By Dan Morse
February 16, 2013
Chevy Chase landlord used tiny cameras to peep on tenants, police say

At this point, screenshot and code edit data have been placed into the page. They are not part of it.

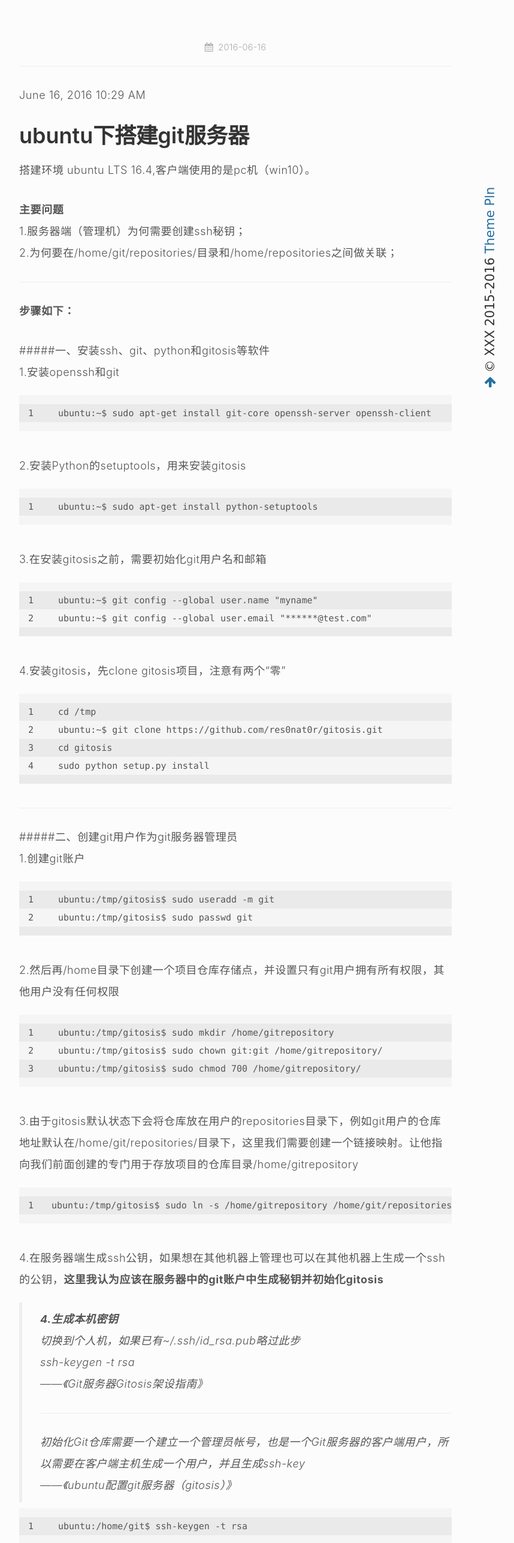
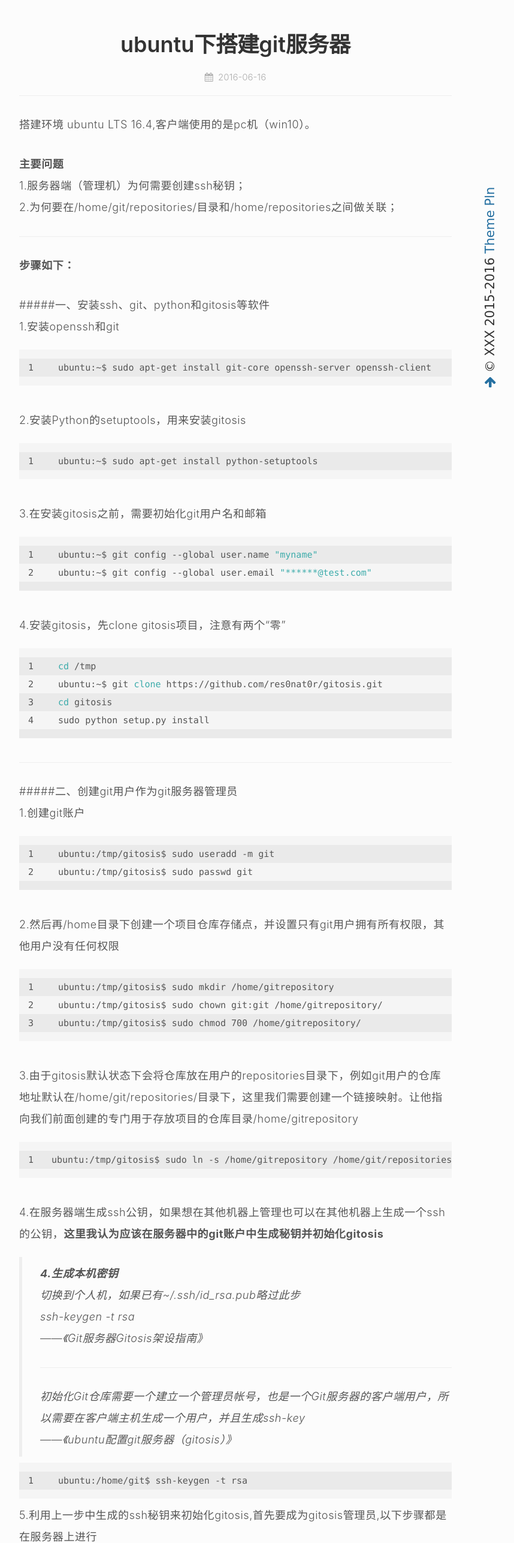
Before and after one commit to moccen/moccen.github.io, a plain HTML site: page 2016/06/16/ubuntu下搭建git服务器/index.html in a window 1280 px wide. Shown: the part 80-2653 px from the top of the page at 60% size, without its empty margins (247-1105 px from the left). Drawn offline with nearby package versions, Linux system fonts and the light colour scheme; some packages are replaced by stand-ins of ours; a script that the page names is missing; a web font is replaced by a local one.

Commit message:
Site updated: 2016-06-16 14:50:09

```diff
--- a/2016/06/16/ubuntu下搭建git服务器/index.html
+++ b/2016/06/16/ubuntu下搭建git服务器/index.html
@@ -7,14 +7,16 @@
   <meta name="apple-mobile-web-app-status-bar-style" content="black">
   <meta name="google-site-verification" content="" />
 
-  <title>Tony&#39;s blog</title>
+  <title>ubuntu下搭建git服务器</title>
   <meta name="author" content="Tony">
-   <meta name="description" content="June 16, 2016 10:29 AM
-ubuntu下搭建git服务器搭建环境 ubuntu LTS 16.4,客户端使用的是pc机（win10）。
-主要问题1.服务器端（管理机）为何需要创建ssh秘钥；2.为何要在/home/git/repositories/目录和/home/reposit">
+   <meta name="description" content="搭建环境 ubuntu LTS 16.4,客户端使用的是pc机（win10）。
+主要问题1.服务器端（管理机）为何需要创建ssh秘钥；2.为何要在/home/git/repositories/目录和/home/repositories之间做关联；
+
+步骤如下：
+#####一、安装ssh、git、py">
 
 
-
+  <meta property="og:title" content="ubuntu下搭建git服务器"/>
   <meta name="viewport" content="width=device-width, initial-scale=1, maximum-scale=1">
   <meta property="og:site_name" content="Tony&#39;s blog"/>
  <meta property="og:image" content="undefined"/>
@@ -44,7 +46,7 @@ ubuntu下搭建git服务器搭建环境 ubuntu LTS 16.4,客户端使用的是pc
 
 
     <h1 class="page-title center">
-
+        ubuntu下搭建git服务器
     </h1>
 
 
@@ -68,27 +70,26 @@ ubuntu下搭建git服务器搭建环境 ubuntu LTS 16.4,客户端使用的是pc
     <div class="picture-container">
 
     </div>
-    <p>June 16, 2016 10:29 AM</p>
-<h1 id="ubuntu下搭建git服务器"><a href="#ubuntu下搭建git服务器" class="headerlink" title="ubuntu下搭建git服务器"></a>ubuntu下搭建git服务器</h1><p>搭建环境 ubuntu LTS 16.4,客户端使用的是pc机（win10）。</p>
+    <p>搭建环境 ubuntu LTS 16.4,客户端使用的是pc机（win10）。</p>
 <p><strong>主要问题</strong><br>1.服务器端（管理机）为何需要创建ssh秘钥；<br>2.为何要在/home/git/repositories/目录和/home/repositories之间做关联；</p>
 <hr>
 <p><strong>步骤如下：</strong></p>
-<p>#####一、安装ssh、git、python和gitosis等软件<br>1.安装openssh和git<br>  <figure class="highlight plain"><table><tr><td class="gutter"><pre><span class="line">1</span><br></pre></td><td class="code"><pre><span class="line">ubuntu:~$ sudo apt-get install git-core openssh-server openssh-client</span><br></pre></td></tr></table></figure></p>
-<p>2.安装Python的setuptools，用来安装gitosis<br><figure class="highlight plain"><table><tr><td class="gutter"><pre><span class="line">1</span><br></pre></td><td class="code"><pre><span class="line">ubuntu:~$ sudo apt-get install python-setuptools</span><br></pre></td></tr></table></figure></p>
-<p>3.在安装gitosis之前，需要初始化git用户名和邮箱<br><figure class="highlight plain"><table><tr><td class="gutter"><pre><span class="line">1</span><br><span class="line">2</span><br></pre></td><td class="code"><pre><span class="line">ubuntu:~$ git config --global user.name &quot;myname&quot;   </span><br><span class="line">ubuntu:~$ git config --global user.email &quot;******@test.com&quot;</span><br></pre></td></tr></table></figure></p>
-<p>4.安装gitosis，先clone gitosis项目，注意有两个“零”<br><figure class="highlight plain"><table><tr><td class="gutter"><pre><span class="line">1</span><br><span class="line">2</span><br><span class="line">3</span><br><span class="line">4</span><br></pre></td><td class="code"><pre><span class="line">cd /tmp</span><br><span class="line">ubuntu:~$ git clone https://github.com/res0nat0r/gitosis.git  </span><br><span class="line">cd gitosis</span><br><span class="line">sudo python setup.py install</span><br></pre></td></tr></table></figure></p>
+<p>#####一、安装ssh、git、python和gitosis等软件<br>1.安装openssh和git<br>  <figure class="highlight bash"><table><tr><td class="gutter"><pre><span class="line">1</span><br></pre></td><td class="code"><pre><span class="line">ubuntu:~$ sudo apt-get install git-core openssh-server openssh-client</span><br></pre></td></tr></table></figure></p>
+<p>2.安装Python的setuptools，用来安装gitosis<br><figure class="highlight bash"><table><tr><td class="gutter"><pre><span class="line">1</span><br></pre></td><td class="code"><pre><span class="line">ubuntu:~$ sudo apt-get install python-setuptools</span><br></pre></td></tr></table></figure></p>
+<p>3.在安装gitosis之前，需要初始化git用户名和邮箱<br><figure class="highlight bash"><table><tr><td class="gutter"><pre><span class="line">1</span><br><span class="line">2</span><br></pre></td><td class="code"><pre><span class="line">ubuntu:~$ git config --global user.name <span class="string">"myname"</span>   </span><br><span class="line">ubuntu:~$ git config --global user.email <span class="string">"******@test.com"</span></span><br></pre></td></tr></table></figure></p>
+<p>4.安装gitosis，先clone gitosis项目，注意有两个“零”<br><figure class="highlight bash"><table><tr><td class="gutter"><pre><span class="line">1</span><br><span class="line">2</span><br><span class="line">3</span><br><span class="line">4</span><br></pre></td><td class="code"><pre><span class="line"><span class="built_in">cd</span> /tmp</span><br><span class="line">ubuntu:~$ git <span class="built_in">clone</span> https://github.com/res0nat0r/gitosis.git  </span><br><span class="line"><span class="built_in">cd</span> gitosis</span><br><span class="line">sudo python setup.py install</span><br></pre></td></tr></table></figure></p>
 <hr>
-<p>#####二、创建git用户作为git服务器管理员<br>1.创建git账户<br><figure class="highlight plain"><table><tr><td class="gutter"><pre><span class="line">1</span><br><span class="line">2</span><br></pre></td><td class="code"><pre><span class="line">ubuntu:/tmp/gitosis$ sudo useradd -m git  </span><br><span class="line">ubuntu:/tmp/gitosis$ sudo passwd git</span><br></pre></td></tr></table></figure></p>
-<p>2.然后再/home目录下创建一个项目仓库存储点，并设置只有git用户拥有所有权限，其他用户没有任何权限<br><figure class="highlight plain"><table><tr><td class="gutter"><pre><span class="line">1</span><br><span class="line">2</span><br><span class="line">3</span><br></pre></td><td class="code"><pre><span class="line">ubuntu:/tmp/gitosis$ sudo mkdir /home/gitrepository  </span><br><span class="line">ubuntu:/tmp/gitosis$ sudo chown git:git /home/gitrepository/  </span><br><span class="line">ubuntu:/tmp/gitosis$ sudo chmod 700 /home/gitrepository/</span><br></pre></td></tr></table></figure></p>
-<p>3.由于gitosis默认状态下会将仓库放在用户的repositories目录下，例如git用户的仓库地址默认在/home/git/repositories/目录下，这里我们需要创建一个链接映射。让他指向我们前面创建的专门用于存放项目的仓库目录/home/gitrepository<br><figure class="highlight plain"><table><tr><td class="gutter"><pre><span class="line">1</span><br></pre></td><td class="code"><pre><span class="line">ubuntu:/tmp/gitosis$ sudo ln -s /home/gitrepository /home/git/repositories</span><br></pre></td></tr></table></figure></p>
+<p>#####二、创建git用户作为git服务器管理员<br>1.创建git账户<br><figure class="highlight bash"><table><tr><td class="gutter"><pre><span class="line">1</span><br><span class="line">2</span><br></pre></td><td class="code"><pre><span class="line">ubuntu:/tmp/gitosis$ sudo useradd -m git  </span><br><span class="line">ubuntu:/tmp/gitosis$ sudo passwd git</span><br></pre></td></tr></table></figure></p>
+<p>2.然后再/home目录下创建一个项目仓库存储点，并设置只有git用户拥有所有权限，其他用户没有任何权限<br><figure class="highlight bash"><table><tr><td class="gutter"><pre><span class="line">1</span><br><span class="line">2</span><br><span class="line">3</span><br></pre></td><td class="code"><pre><span class="line">ubuntu:/tmp/gitosis$ sudo mkdir /home/gitrepository  </span><br><span class="line">ubuntu:/tmp/gitosis$ sudo chown git:git /home/gitrepository/  </span><br><span class="line">ubuntu:/tmp/gitosis$ sudo chmod 700 /home/gitrepository/</span><br></pre></td></tr></table></figure></p>
+<p>3.由于gitosis默认状态下会将仓库放在用户的repositories目录下，例如git用户的仓库地址默认在/home/git/repositories/目录下，这里我们需要创建一个链接映射。让他指向我们前面创建的专门用于存放项目的仓库目录/home/gitrepository<br><figure class="highlight bash"><table><tr><td class="gutter"><pre><span class="line">1</span><br></pre></td><td class="code"><pre><span class="line">ubuntu:/tmp/gitosis$ sudo ln <span class="_">-s</span> /home/gitrepository /home/git/repositories</span><br></pre></td></tr></table></figure></p>
 <p>4.在服务器端生成ssh公钥，如果想在其他机器上管理也可以在其他机器上生成一个ssh的公钥，<strong>这里我认为应该在服务器中的git账户中生成秘钥并初始化gitosis</strong></p>
 <blockquote>
 <p><strong>4.生成本机密钥</strong><br>切换到个人机，如果已有~/.ssh/id_rsa.pub略过此步<br>ssh-keygen -t rsa<br>——《Git服务器Gitosis架设指南》</p>
 <hr>
 <p>初始化Git仓库需要一个建立一个管理员帐号，也是一个Git服务器的客户端用户，所以需要在客户端主机生成一个用户，并且生成ssh-key<br>——《ubuntu配置git服务器（gitosis）》</p>
 </blockquote>
-<figure class="highlight plain"><table><tr><td class="gutter"><pre><span class="line">1</span><br></pre></td><td class="code"><pre><span class="line">ubuntu:/home/git$ ssh-keygen -t rsa</span><br></pre></td></tr></table></figure>
-<p>5.利用上一步中生成的ssh秘钥来初始化gitosis,首先要成为gitosis管理员,以下步骤都是在服务器上进行<br><figure class="highlight plain"><table><tr><td class="gutter"><pre><span class="line">1</span><br><span class="line">2</span><br><span class="line">3</span><br><span class="line">4</span><br><span class="line">5</span><br><span class="line">6</span><br></pre></td><td class="code"><pre><span class="line">//在服务器上建管理员：</span><br><span class="line">sudo chmod a+r ~/.ssh/id_rsa.pub</span><br><span class="line">//利用/tmp/id_rsa.pub文件来初始化gitosis</span><br><span class="line">sudo -H -u git gitosis-init&lt; ~/.ssh/id_rsa.pub</span><br><span class="line">//修改post-update权限</span><br><span class="line">sudo chmod 755 /home/git/repositories/gitosis-admin.git/hooks/post-update</span><br></pre></td></tr></table></figure></p>
+<figure class="highlight bash"><table><tr><td class="gutter"><pre><span class="line">1</span><br></pre></td><td class="code"><pre><span class="line">ubuntu:/home/git$ ssh-keygen -t rsa</span><br></pre></td></tr></table></figure>
+<p>5.利用上一步中生成的ssh秘钥来初始化gitosis,首先要成为gitosis管理员,以下步骤都是在服务器上进行<br><figure class="highlight bash"><table><tr><td class="gutter"><pre><span class="line">1</span><br><span class="line">2</span><br><span class="line">3</span><br><span class="line">4</span><br><span class="line">5</span><br><span class="line">6</span><br></pre></td><td class="code"><pre><span class="line">//在服务器上建管理员：</span><br><span class="line">sudo chmod a+r ~/.ssh/id_rsa.pub</span><br><span class="line">//利用/tmp/id_rsa.pub文件来初始化gitosis</span><br><span class="line">sudo -H -u git gitosis-init&lt; ~/.ssh/id_rsa.pub</span><br><span class="line">//修改post-update权限</span><br><span class="line">sudo chmod 755 /home/git/repositories/gitosis-admin.git/hooks/post-update</span><br></pre></td></tr></table></figure></p>
 <p>期间提示如下信息表示成功</p>
 <blockquote>
 <p>Initialized empty Git repository in /home/pro_j/gitosis-admin.git/<br>Reinitialized existing Git repository in /home/pro_j/gitosis-admin.git/</p>
@@ -101,13 +102,13 @@ ubuntu下搭建git服务器搭建环境 ubuntu LTS 16.4,客户端使用的是pc
 <blockquote>
 <p>下载仓库配置项目gitosis-admin到本地客户端<br>因为git仓库的配置文件都是以git方式来管理的，所以你需要先下载一份到客户端本地，步骤如下：<br>1）在你的用户目录下面创建一个临时目录work，<br>2）然后 进入到该目录：cd work，<br>3）然后执行命令：<br>// 命令中的ip改成你自己服务器的IP<br>正确：git clone git@ip:/home/git/repositories/gitosis-admin.git<br>//clone时不能用绝对路径，只能写相对于git用户home的相对路径<br>错误：git@ip:gitosis-admin.git<br><em>执行完成之后，work目录下会生成gitosis-admin目录，目录下面有一个<strong>gitosis.conf</strong>文件和一个<strong>keydir</strong>目录，它们将是下面配置任务的主要操作对象，请牢记它们的位置</em></p>
 </blockquote>
-<p>7.将gitosis-admin.git clone到本地后，对gitosis.conf文件和keydir文件进行配置<br><figure class="highlight plain"><table><tr><td class="gutter"><pre><span class="line">1</span><br><span class="line">2</span><br><span class="line">3</span><br></pre></td><td class="code"><pre><span class="line">[group first-pro]       //用户组名</span><br><span class="line"> members = jeff         //成员名，多个成员可以用空格隔开</span><br><span class="line"> writable = first-pro   //项目名及其用户对于此项目的权限，first-pro是git项目名称</span><br></pre></td></tr></table></figure></p>
+<p>7.将gitosis-admin.git clone到本地后，对gitosis.conf文件和keydir文件进行配置<br><figure class="highlight bash"><table><tr><td class="gutter"><pre><span class="line">1</span><br><span class="line">2</span><br><span class="line">3</span><br></pre></td><td class="code"><pre><span class="line">[group first-pro]       //用户组名</span><br><span class="line"> members = jeff         //成员名，多个成员可以用空格隔开</span><br><span class="line"> writable = first-pro   //项目名及其用户对于此项目的权限，first-pro是git项目名称</span><br></pre></td></tr></table></figure></p>
 <p>这段配置是新建了了一个“first-pro”的用户组，成员包括jeff，对git项目“first-pro”有写入权限</p>
 <blockquote>
 <p>gitosi.conf文件主要的作用是管理员可以编写其他人的权限：writable和 readonly . 这里设置权限 可以建立group设置<br>keydir 文件夹是存放其他人公钥的地方。而且必须注意 谁的公钥谁的名字的要求来存放</p>
 </blockquote>
-<p>8.在服务器中切换到git账户，新建git项目<br><figure class="highlight plain"><table><tr><td class="gutter"><pre><span class="line">1</span><br><span class="line">2</span><br><span class="line">3</span><br><span class="line">4</span><br></pre></td><td class="code"><pre><span class="line">cd /home/repositories</span><br><span class="line">mkdir test.git</span><br><span class="line">cd /test.git</span><br><span class="line">git init --bare</span><br></pre></td></tr></table></figure></p>
-<p>9.在客户机中clone服务器上的test.git项目，这里需要将test项目的读写权限赋给客户端用户<br><figure class="highlight plain"><table><tr><td class="gutter"><pre><span class="line">1</span><br><span class="line">2</span><br><span class="line">3</span><br></pre></td><td class="code"><pre><span class="line">[group test]       //用户组名</span><br><span class="line"> members = jeff    //成员名，多个成员可以用空格隔开</span><br><span class="line"> writable = test   //项目名及其用户对于此项目的权限，first-pro是git项目名称</span><br></pre></td></tr></table></figure></p>
+<p>8.在服务器中切换到git账户，新建git项目<br><figure class="highlight bash"><table><tr><td class="gutter"><pre><span class="line">1</span><br><span class="line">2</span><br><span class="line">3</span><br><span class="line">4</span><br></pre></td><td class="code"><pre><span class="line"><span class="built_in">cd</span> /home/repositories</span><br><span class="line">mkdir test.git</span><br><span class="line"><span class="built_in">cd</span> /test.git</span><br><span class="line">git init --bare</span><br></pre></td></tr></table></figure></p>
+<p>9.在客户机中clone服务器上的test.git项目，这里需要将test项目的读写权限赋给客户端用户<br><figure class="highlight bash"><table><tr><td class="gutter"><pre><span class="line">1</span><br><span class="line">2</span><br><span class="line">3</span><br></pre></td><td class="code"><pre><span class="line">[group <span class="built_in">test</span>]       //用户组名</span><br><span class="line"> members = jeff    //成员名，多个成员可以用空格隔开</span><br><span class="line"> writable = <span class="built_in">test</span>   //项目名及其用户对于此项目的权限，first-pro是git项目名称</span><br></pre></td></tr></table></figure></p>
 <p>10.在客户端clone的项目中添加文件，然后推送到服务器即可。</p>
 <hr>
 <p><strong>主要参考了以下帖子：</strong></p>
@@ -119,6 +120,7 @@ ubuntu下搭建git服务器搭建环境 ubuntu LTS 16.4,客户端使用的是pc
 <li><a href="http://my.oschina.net/u/146932/blog/197131" target="_blank" rel="external">Ubuntu下 git 服务器的搭建</a></li>
 <li><a href="http://www.cnblogs.com/jeffkuang/articles/4099719.html" target="_blank" rel="external">ubuntu配置git服务器（gitosis）</a></li>
 </ol>
+<p>June 16, 2016 2:47 PM</p>
 
 
   </article>
```
Also changed, not shown: archives/2016/06/index.html (+1 -1 lines), archives/2016/index.html (+1 -1 lines), archives/index.html (+1 -1 lines), index.html (+3 -4 lines).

Manufacturing is up, prices are down and demand is growing,” said Michael Peros of bugged.com, which sells the devices. “It’s kind of like anything in life. It can be used in a good way, or it can be used in a bad way.” Today’s tiny video and audio recorders, which can be hidden in smoke alarms, clock radios and even calculators, can sell for as little as $49, plus about $35 for the memory card, Peros said. The devices, equipped with motion sensors and tiny batteries, can capture a week’s worth of video and audio. That kind of technology five years ago, he said, would have cost about $5,000. Ten years ago, the price would have exceeded $25,000.About 15 percent of his firm’s cyber- and bug-sweeping practice, Peros said, involves tracking down peeping-Tom cameras.